Obama’s Environmental Protection Agency (EPA) is set to strike the greatest blow to private property rights the modern era has seen, through a proposed rule that will radically expand the EPA jurisdiction by placing virtually all land and water under the heavy regulatory hand of the federal government.
For years, the EPA’s regulatory jurisdiction has been limited to the “navigable waters” of the United States, a term that has always been understood to include only large bodies of water capable of serving as pathways for interstate commerce. Regulation of all other waters was, rightly, left to the states.

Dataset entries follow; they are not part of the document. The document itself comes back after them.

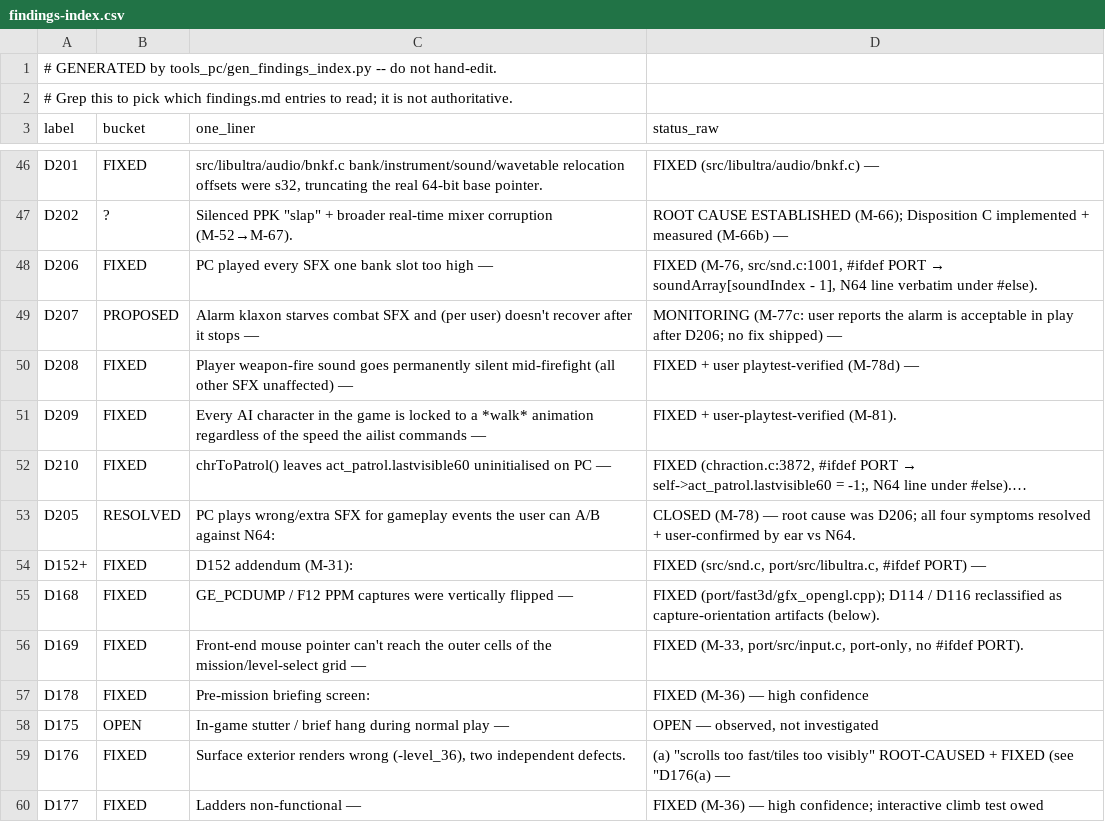
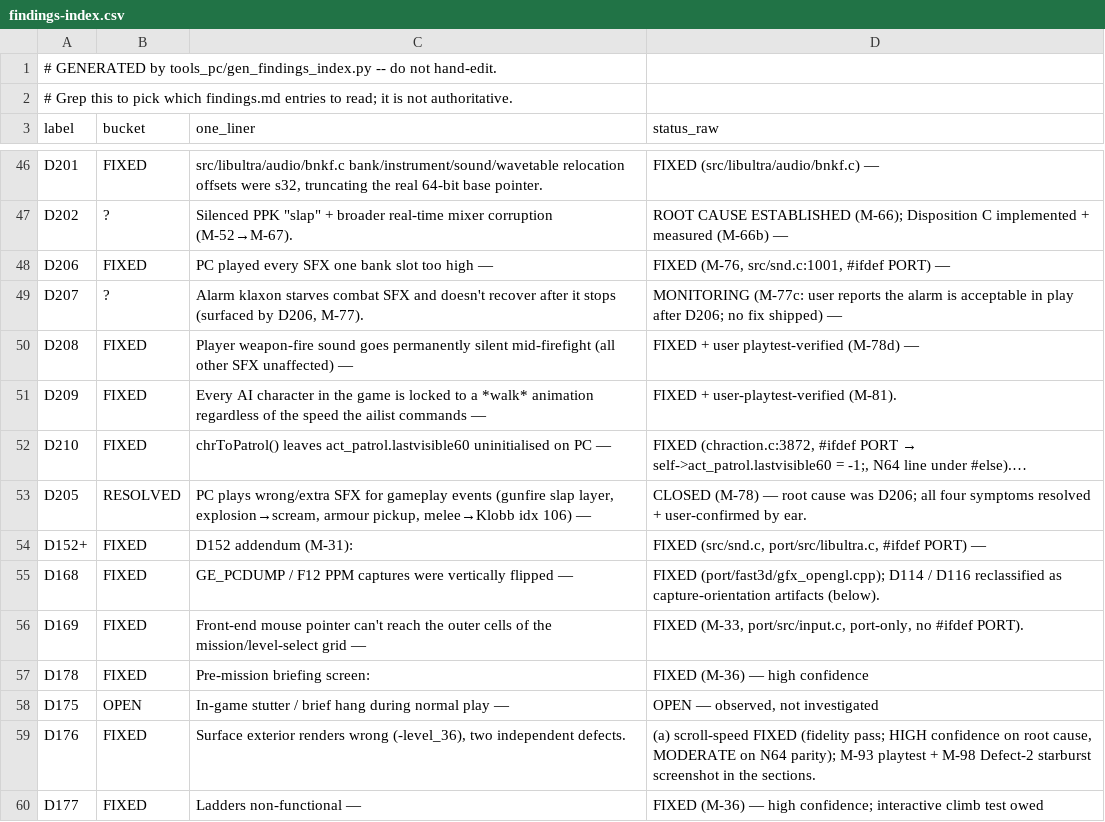
Before and after one commit to Sleepsong/goldeneye-pc-port, a CSV file: docs/dev/findings-index.csv, drawn as a sheet; only a part is shown, gaps mark what is left out.

Commit message:
findings.md: has-section dedup, rows 11-15 (D206 D207 D205 D176 D177)
Same protocol. Three sections ended before their final disposition — the
newer verdicts were appended verbatim to the section first (flagged):
- D206: M-77c user by-ear A/B = PASS (section still listed it as 'still owed')
- D207: M-77c MONITORING disposition
- D205: M-78 CLOSED (root cause was D206)
D176's defect-(b) summary (grey diagonal static, D183 0/166) has no section
home — kept as the row's substantive topic instead of a bare pointer.

```diff
--- a/docs/dev/findings-index.csv
+++ b/docs/dev/findings-index.csv
@@ -47,4 +47,4 @@ D201,FIXED,"src/libultra/audio/bnkf.c bank/instrument/sound/wavetable relocation
 D202,?,"Silenced PPK ""slap"" + broader real-time mixer corruption (M-52→M-67).",ROOT CAUSE ESTABLISHED (M-66); Disposition C implemented + measured (M-66b) —
-D206,FIXED,PC played every SFX one bank slot too high —,"FIXED (M-76, src/snd.c:1001, #ifdef PORT → soundArray[soundIndex - 1], N64 line verbatim under #else)."
-D207,PROPOSED,Alarm klaxon starves combat SFX and (per user) doesn't recover after it stops —,MONITORING (M-77c: user reports the alarm is acceptable in play after D206; no fix shipped) —
+D206,FIXED,PC played every SFX one bank slot too high —,"FIXED (M-76, src/snd.c:1001, #ifdef PORT) —"
+D207,?,"Alarm klaxon starves combat SFX and doesn't recover after it stops (surfaced by D206, M-77).",MONITORING (M-77c: user reports the alarm is acceptable in play after D206; no fix shipped) —
 D208,FIXED,Player weapon-fire sound goes permanently silent mid-firefight (all other SFX unaffected) —,FIXED + user playtest-verified (M-78d) —
@@ -52,3 +52,3 @@ D209,FIXED,Every AI character in the game is locked to a *walk* animation regard
 D210,FIXED,chrToPatrol() leaves act_patrol.lastvisible60 uninitialised on PC —,"FIXED (chraction.c:3872, #ifdef PORT → self->act_patrol.lastvisible60 = -1;, N64 line under #else).…"
-D205,RESOLVED,PC plays wrong/extra SFX for gameplay events the user can A/B against N64:,CLOSED (M-78) — root cause was D206; all four symptoms resolved + user-confirmed by ear vs N64.
+D205,RESOLVED,"PC plays wrong/extra SFX for gameplay events (gunfire slap layer, explosion→scream, armour pickup, melee→Klobb idx 106) —",CLOSED (M-78) — root cause was D206; all four symptoms resolved + user-confirmed by ear.
 D152+,FIXED,D152 addendum (M-31):,"FIXED (src/snd.c, port/src/libultra.c, #ifdef PORT) —"
@@ -58,3 +58,3 @@ D178,FIXED,Pre-mission briefing screen:,FIXED (M-36) — high confidence
 D175,OPEN,In-game stutter / brief hang during normal play —,"OPEN — observed, not investigated"
-D176,FIXED,"Surface exterior renders wrong (-level_36), two independent defects.","(a) ""scrolls too fast/tiles too visibly"" ROOT-CAUSED + FIXED (see ""D176(a) —"
+D176,FIXED,"Surface exterior renders wrong (-level_36), two independent defects.","(a) scroll-speed FIXED (fidelity pass; HIGH confidence on root cause, MODERATE on N64 parity); M-93 playtest + M-98 Defect-2 starburst screenshot in the sections."
 D177,FIXED,Ladders non-functional —,FIXED (M-36) — high confidence; interactive climb test owed
```
Also changed, not shown: 1 other file.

The Hill reported that the government unhappy with the limited scope of the jurisdiction given to it by Congress, the EPA and Army Corps of Engineers have simply redefined the meaning of “navigable waters” in an extraordinary way, to include virtually every body of water in the nation right down to the smallest of streams, farm ponds and ditches.
The result of this startling grab is that virtually every property owner in the nation will now be subject to the unpredictable, unsound and often Byzantine regulatory regimes of the EPA. Worse yet, the states are cut out of the loop altogether, leaving landowners to lobby distant federal bureaucrats when the system wrongs them — and wrong them it will.
Simply put, the proposed rule is breathtaking in its overreach, and flatly contrary to the will of Congress, which, with the passing of the Clean Water Act, decided that the states should plan the development and use of local land and water resources.